Everyone has off days. For some, it’s stress from finals or a bad mood from gloomy weather. For others, it’s a little more serious. No matter what’s got you down, a new student group called NU Listens has your back. Northwestern’s new peer listening organization is set to be up and running by the spring, offering students a place to come in and just vent.
Weinberg junior and NU Listens founder and director Miriam Mogilevsky says mental health is a “nonissue” at Northwestern. She says students have a hard time opening up about what’s ailing them — some may be concerned about the stigma attached to mental illness, she guesses — and she wanted to help get students talking.
After some research, she found at least 16 of the U.S. News and World Reporttop 20 schools in the country provided a kind of peer listening support service to their students, and Northwestern wasn’t one of them. Last spring, Mogilevsky started planning NU Listens, envisioning a place where any student can turn for unconditional support. “[Northwestern] is one of those places where it’s super tough in many ways and a lot of people, especially as freshmen, feel lost,” she says. “This is going to be the one place where you always know that people care and are ready to listen to you.”
The group’s name is an acronym: “Listens” stands for Lending Immediate Support To Every Northwestern Student. The goal of the group isn’t to provide therapy or “fix” anyone, Mogilevsky says, but to provide a safe space where Northwestern students can openly discuss their problems with a peer who’s ready to listen. Listeners will be trained to recognize if a student needs professional help and will be able to recommend therapists and psychiatrists in the area.
“Many people are very, very hesitant about going and talking to an adult or a professional,” Mogilevsky says. “Not only are we there for people who don’t really need medical attention, but we’re also there as a stepping stone for those who do.”
Modeled after peer listening programs at Harvard and other top universities, NU Listens will train about 30 peer listeners in basic psychology, empathetic listening, diversity sensitivity and other skills. Listeners will also sign a confidentiality oath. Two peer listeners will be available every night to listen to students who come in to talk. Listeners’ bios and shifts will be posted online ahead of time so students can arrange to speak with a particular listener or keep in touch with someone to whom they felt a strong connection. “If someone is a person of color or they’re a member of the LGBT community and they want to talk to someone who also belongs to those communities, we want that to be an option,” Mogilevsky says.

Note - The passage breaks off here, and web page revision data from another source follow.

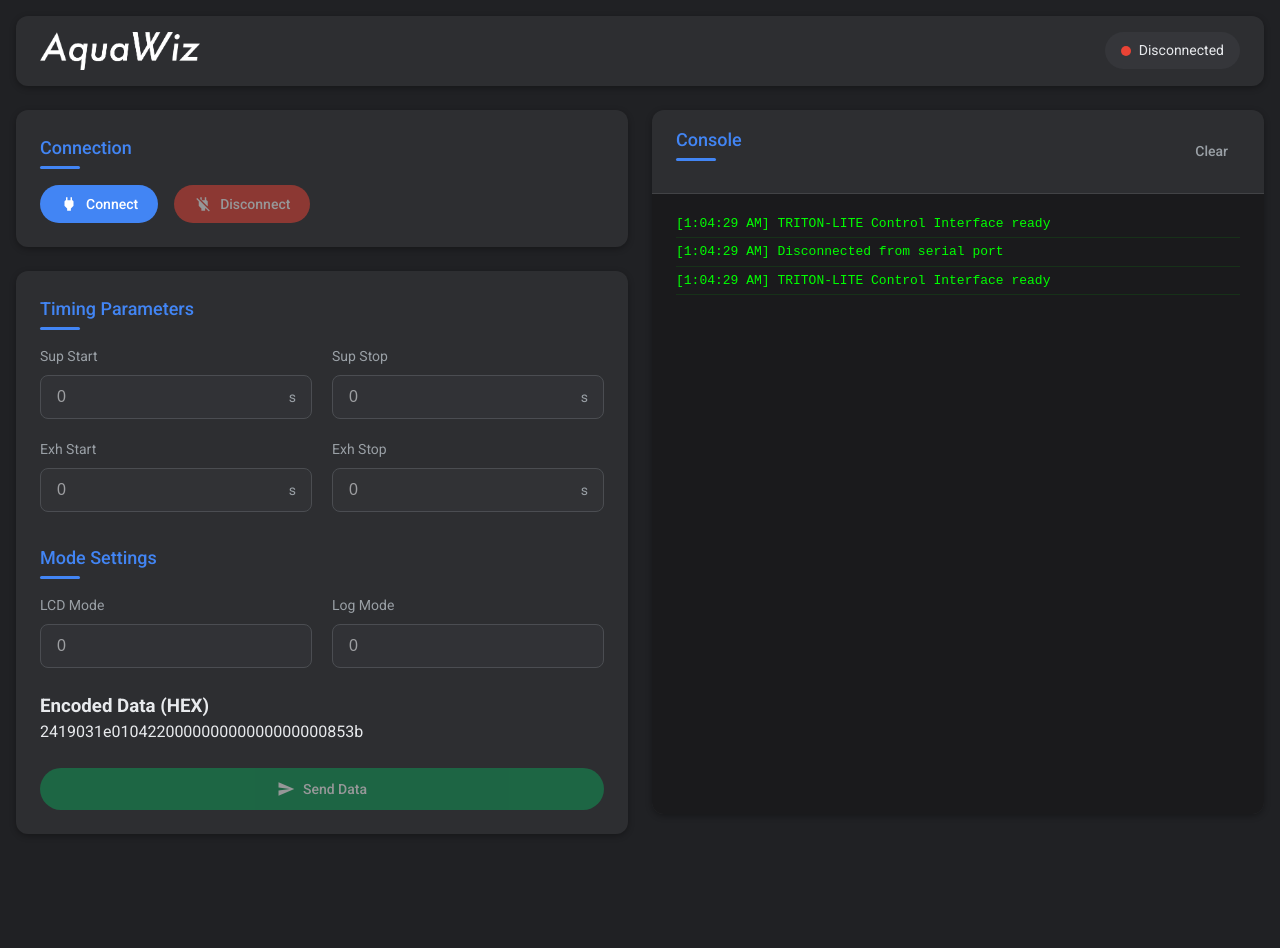
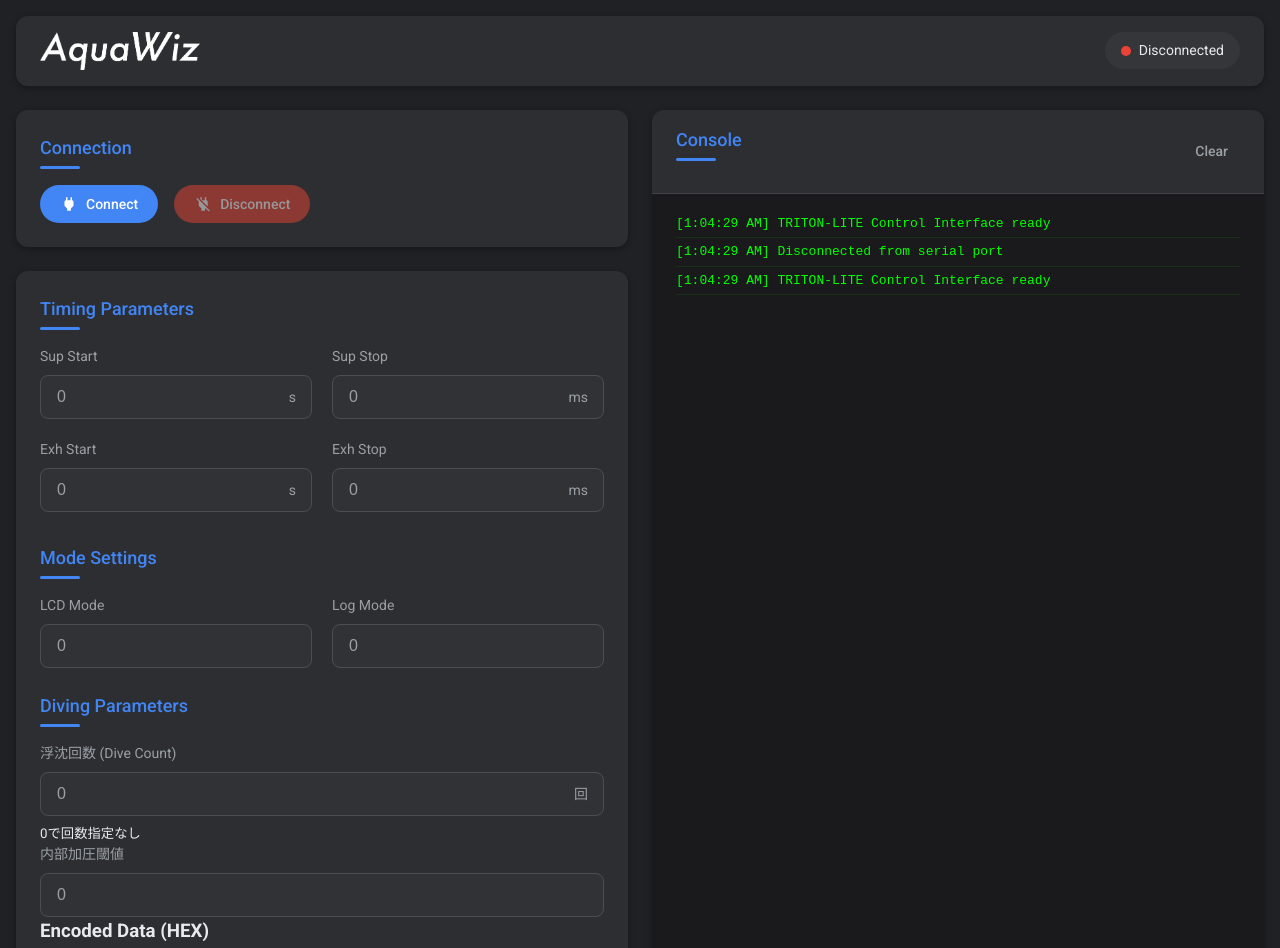
Before and after one commit to Triton-Project/Triton-Lite_Console, a React (Create React App) app in the folder triton-lite/: page / in a window 1280 px wide. Shown: the top 948 px of the page. Before the commit the page ends 850 px from the top, so only its background shows below. Built offline with nearby package versions, Linux system fonts and the light colour scheme; a web font is replaced by a local one.

Commit message:
Add dive count and pressure threshold parameters to App.js; update console height in App.css

```diff
--- a/triton-lite/src/App.css
+++ b/triton-lite/src/App.css
@@ -234,7 +234,7 @@ h2::after {
 }
 
 .console {
-  height: 620px;
+  height: 865px;
   overflow-y: auto;
   padding: 16px 24px;
   font-family: 'Roboto Mono', monospace;
--- a/triton-lite/src/App.js
+++ b/triton-lite/src/App.js
@@ -10,7 +10,9 @@ function App() {
     exhStart: '0',
     exhStop: '0',
     lcdMode: '0',
-    logMode: '0'
+    logMode: '0',
+    diveCount: '0',      // Added dive count parameter
+    pressureThreshold: '0' // Added pressure threshold parameter
   });
 
   // State to hold the current encoded data string
@@ -72,6 +74,8 @@ const handleParameterChange = (param, max) => (e) => {
       const exhStopVal = parseInt(params.exhStop, 10) || 0;
       const lcdModeVal = parseInt(params.lcdMode, 10) || 0;
       const logModeVal = parseInt(params.logMode, 10) || 0;
+      const diveCountVal = parseInt(params.diveCount, 10) || 0; // Parse dive count
+      const pressureThresholdVal = parseInt(params.pressureThreshold, 10) || 0; // Parse pressure threshold
 
       // Prepare data bytes
       const header = 0x24; // '$'
@@ -99,7 +103,9 @@ const handleParameterChange = (param, max) => (e) => {
         exhStartVal & 0xFF,         // Low byte
         (exhStopVal >> 8) & 0xFF,   // High byte
         exhStopVal & 0xFF,          // Low byte
-        ((lcdModeVal & 0x0F) << 4) | (logModeVal & 0x0F) // Combined byte
+        ((lcdModeVal & 0x0F) << 4) | (logModeVal & 0x0F), // Combined byte
+        diveCountVal & 0xFF,        // Dive count byte
+        pressureThresholdVal & 0xFF // Pressure threshold byte
       ];
 
       // Calculate checksum (sum of all data bytes)
@@ -427,7 +433,7 @@ useEffect(() => {
                     disabled={!isConnected}
                     placeholder="0-65535"
                   />
-                  <span className="input-unit">s</span>
+                  <span className="input-unit">ms</span>
                 </div>
               </div>
 
@@ -457,7 +463,7 @@ useEffect(() => {
                     disabled={!isConnected}
                     placeholder="0-65535"
                   />
-                  <span className="input-unit">s</span>
+                  <span className="input-unit">ms</span>
                 </div>
               </div>
             </div>
@@ -489,6 +495,40 @@ useEffect(() => {
                     onChange={handleParameterChange('logMode', 15)}
                     disabled={!isConnected}
                     placeholder="0-15"
+                  />
+                </div>
+              </div>
+            </div>
+
+            <h2>Diving Parameters</h2>
+
+            <div className="dive-controls">
+              <div className="form-group">
+                <label htmlFor="diveCount">浮沈回数 (Dive Count)</label>
+                <div className="input-wrapper">
+                  <input
+                    id="diveCount"
+                    type="number"
+                    value={parameters.diveCount}
+                    onChange={handleParameterChange('diveCount', 1023)}
+                    disabled={!isConnected}
+                    placeholder="0-1023"
+                  />
+                  <span className="input-unit">回</span>
+                </div>
+                <small className="input-help">0で回数指定なし</small>
+              </div>
+
+              <div className="form-group">
+                <label htmlFor="pressureThreshold">内部加圧閾値</label>
+                <div className="input-wrapper">
+                  <input
+                    id="pressureThreshold"
+                    type="number"
+                    value={parameters.pressureThreshold}
+                    onChange={handleParameterChange('pressureThreshold', 1023)}
+                    disabled={!isConnected}
+                    placeholder="0-1023"
                   />
                 </div>
               </div>
```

Barrett Leider, a transfer student from Colorado College, says he had a hard time connecting with the student body at his previous school. He says NU Listens would be a meaningful way for him to get involved on campus. “It seems almost like a no-brainer for a college to have this sort of service to offer the students,” the Communication sophomore says. “It’s valuable to have someone trustworthy to talk to.”
Freshmen especially may find peace of mind through an organization like NU Listens, according to Weinberg freshman Meredith Goodman. She knew she wanted to be involved in peer counseling before she came to college, and she learned about NU Listens through a Google search before she got to Northwestern. Students at Northwestern have been there for her as she adjusts to college life, she says, and now she wants to give back as a peer listener. “I have had countless students help me with all the problems that arose during band camp and orientation,” Goodman writes in an email. “NU Listens is just another way in which Northwestern students support each other.”
Mogilevsky said she knows students may not come pouring in right away; opening up to anyone is intimidating, and it will take some time for students to get used to NU Listens. But more than half of Northwestern students use CAPS, according to figures they provided. She says she anticipates a similar response to NU Listens, even if it takes a little while.
“We’ll probably have some nights where we’re sitting there doing homework and playing Bananagrams because no one comes in, but I think that’s going to change,” she says.
When NU Listens finally takes off, Mogilevsky hopes it will thrive long after the founding members’ graduations. To open up the conversation about mental health at Northwestern, all students have to do is start talking — and listening.